"We expected the placenta to protect fetuses from the mother’s exposure to tiny amounts of carbon monoxide,” said John Edmond, professor emeritus of biological chemistry at the David Geffen School of Medicine at UCLA. "But we found that not to be the case."
The researchers exposed pregnant rats to 25 parts per million carbon monoxide in the air, an exposure level established as safe by Cal/OSHA, California’s division of occupational health and safety.
Dr. Ivan Lopez, UCLA associate professor of head and neck surgery, tested the rats’ litters 20 days after birth. Rats born to animals who had inhaled the gas suffered chronic oxidative stress, a harmful condition caused by an excess of harmful free radicals or insufficient antioxidants.
"Oxidative stress damaged the baby rats’ brain cells, leading to a drop in proteins essential for proper function," said Lopez. "Oxidative stress is a risk factor linked to many disorders, including autism, cancer, Alzheimer’s, Parkinson’s, Lou Gehrig’s disease, multiple sclerosis and cardiovascular disease. We know that it exacerbates disease.”
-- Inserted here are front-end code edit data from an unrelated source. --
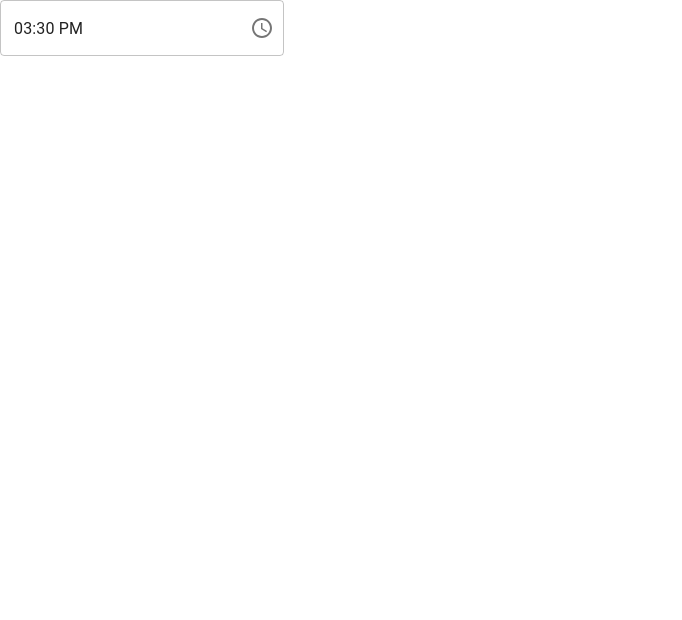
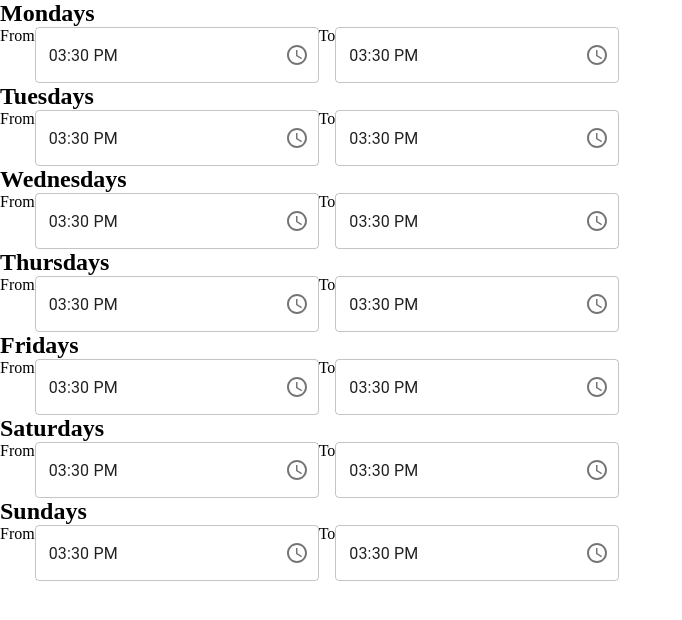
Before and after one commit to pploszaj/TangoTime, a React app: page /teachersignup in a window 1280 px wide. Shown: the top 620 px of the page, without its empty margins (0-682 px from the left). Built offline with nearby package versions, Linux system fonts and the light colour scheme.

Commit message:
added time range mui components for all days of the week

```diff
--- a/src/pages/TeacherSignup.tsx
+++ b/src/pages/TeacherSignup.tsx
@@ -1,17 +1,52 @@
-import React from 'react'
-import { DesktopTimePicker } from '@mui/x-date-pickers';
-import dayjs from 'dayjs';
-import { LocalizationProvider } from '@mui/x-date-pickers/LocalizationProvider';
-import { AdapterDayjs } from '@mui/x-date-pickers/AdapterDayjs';
+import React from "react";
+import { DesktopTimePicker } from "@mui/x-date-pickers";
+import dayjs from "dayjs";
+import { LocalizationProvider } from "@mui/x-date-pickers/LocalizationProvider";
+import { AdapterDayjs } from "@mui/x-date-pickers/AdapterDayjs";
 
 const TeacherSignup = () => {
+
   return (
-    <LocalizationProvider dateAdapter={AdapterDayjs}>
-        <DesktopTimePicker defaultValue={dayjs('2022-04-17T15:30')} />
-    </LocalizationProvider>
-
-
-  )
-}
+    <>
+      <LocalizationProvider dateAdapter={AdapterDayjs}>
+        <h2>Mondays</h2>
+        From
+        <DesktopTimePicker defaultValue={dayjs("2022-04-17T15:30")} />
+        To
+        <DesktopTimePicker defaultValue={dayjs("2022-04-17T15:30")} />
+        <h2>Tuesdays</h2>
+        From
+        <DesktopTimePicker defaultValue={dayjs("2022-04-17T15:30")} />
+        To
+        <DesktopTimePicker defaultValue={dayjs("2022-04-17T15:30")} />
+        <h2>Wednesdays</h2>
+        From
+        <DesktopTimePicker defaultValue={dayjs("2022-04-17T15:30")} />
+        To
+        <DesktopTimePicker defaultValue={dayjs("2022-04-17T15:30")} />
+        <h2>Thursdays</h2>
+        From
+        <DesktopTimePicker defaultValue={dayjs("2022-04-17T15:30")} />
+        To
+        <DesktopTimePicker defaultValue={dayjs("2022-04-17T15:30")} />
+        <h2>Fridays</h2>
+        From
+        <DesktopTimePicker defaultValue={dayjs("2022-04-17T15:30")} />
+        To
+        <DesktopTimePicker defaultValue={dayjs("2022-04-17T15:30")} />
+        <h2>Saturdays</h2>
+        From
+        <DesktopTimePicker defaultValue={dayjs("2022-04-17T15:30")} />
+        To
+        <DesktopTimePicker defaultValue={dayjs("2022-04-17T15:30")} />
+        <h2>Sundays</h2>
+        From
+        <DesktopTimePicker defaultValue={dayjs("2022-04-17T15:30")} />
+        To
+        <DesktopTimePicker defaultValue={dayjs("2022-04-17T15:30")} />
+      </LocalizationProvider>
+    </>
+  );
+};
 
 export default TeacherSignup;
```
No policies exist to regulate the gas in the home. Most commercial home monitors sound an alarm only hours after concentrations reaches 70 parts per million — nearly three times the 25 parts per million limit set by Cal/OSHA.